▸ Try it
Search the listing below for lines containing the string "defaulting". Reply with their count only.

▸ Material supplied
────────────────
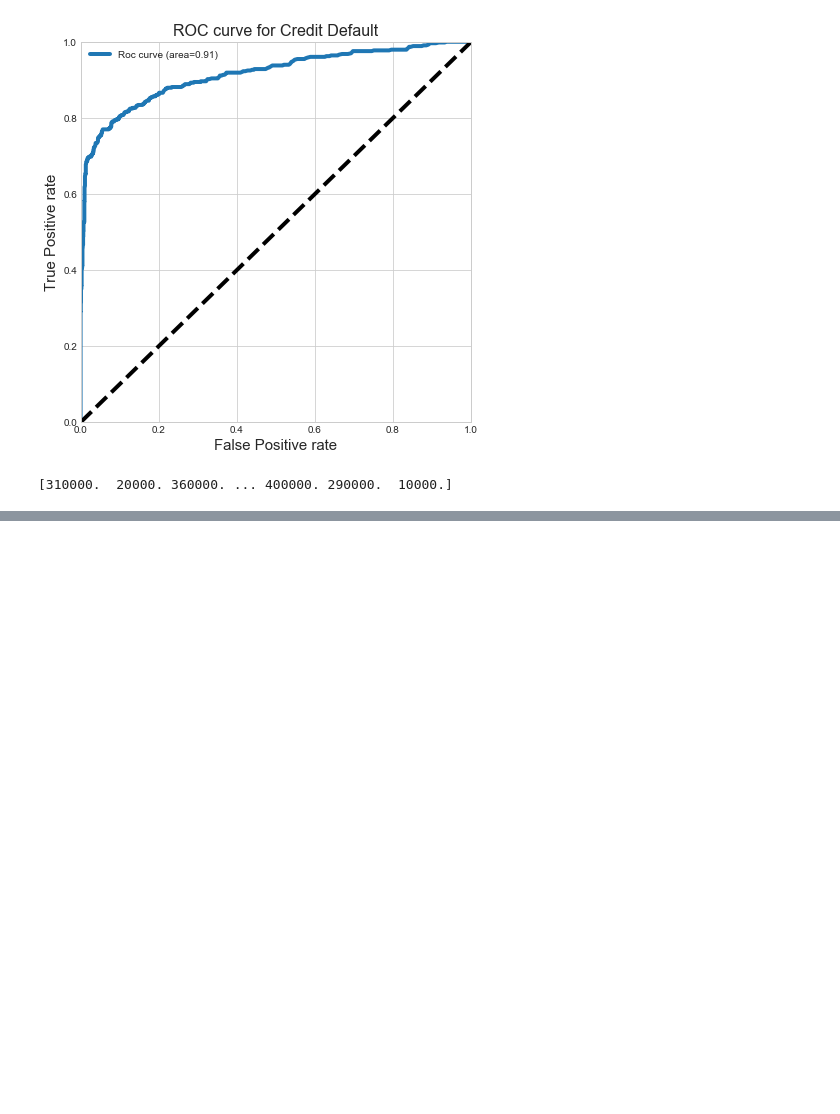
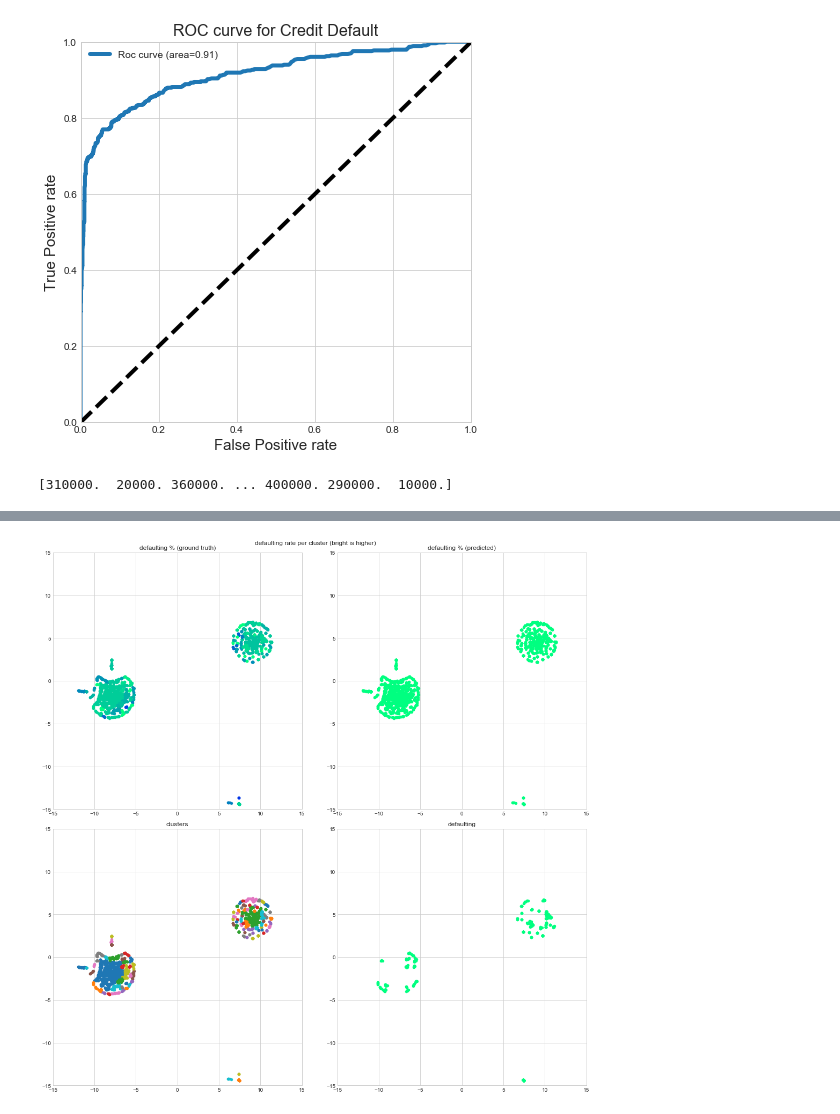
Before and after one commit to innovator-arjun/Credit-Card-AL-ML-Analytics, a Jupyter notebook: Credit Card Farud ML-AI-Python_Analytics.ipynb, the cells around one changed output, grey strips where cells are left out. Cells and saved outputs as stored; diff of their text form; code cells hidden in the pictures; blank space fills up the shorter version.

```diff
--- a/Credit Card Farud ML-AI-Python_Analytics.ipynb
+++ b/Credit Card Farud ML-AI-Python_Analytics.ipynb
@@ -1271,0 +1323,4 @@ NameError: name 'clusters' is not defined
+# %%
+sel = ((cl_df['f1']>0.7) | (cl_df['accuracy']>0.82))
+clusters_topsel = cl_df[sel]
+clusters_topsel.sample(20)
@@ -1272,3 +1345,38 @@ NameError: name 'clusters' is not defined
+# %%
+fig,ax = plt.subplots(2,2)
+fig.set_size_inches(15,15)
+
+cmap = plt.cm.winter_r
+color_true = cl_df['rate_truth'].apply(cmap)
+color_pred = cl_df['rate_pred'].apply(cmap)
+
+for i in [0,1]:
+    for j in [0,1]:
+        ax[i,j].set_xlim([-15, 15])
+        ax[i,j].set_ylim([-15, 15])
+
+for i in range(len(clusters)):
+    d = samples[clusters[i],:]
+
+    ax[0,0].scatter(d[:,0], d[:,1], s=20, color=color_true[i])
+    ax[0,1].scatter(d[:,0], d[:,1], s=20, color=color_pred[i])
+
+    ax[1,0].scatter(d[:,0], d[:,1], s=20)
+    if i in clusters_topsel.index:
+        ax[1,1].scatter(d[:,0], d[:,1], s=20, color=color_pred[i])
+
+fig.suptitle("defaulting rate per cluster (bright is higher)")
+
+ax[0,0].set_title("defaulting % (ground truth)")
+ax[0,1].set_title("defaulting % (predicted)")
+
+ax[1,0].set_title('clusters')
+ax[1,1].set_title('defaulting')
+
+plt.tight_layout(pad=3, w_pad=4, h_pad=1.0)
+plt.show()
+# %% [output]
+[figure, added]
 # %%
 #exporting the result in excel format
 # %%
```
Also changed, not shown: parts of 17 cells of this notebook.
────────────────
▸ Exercise answer
4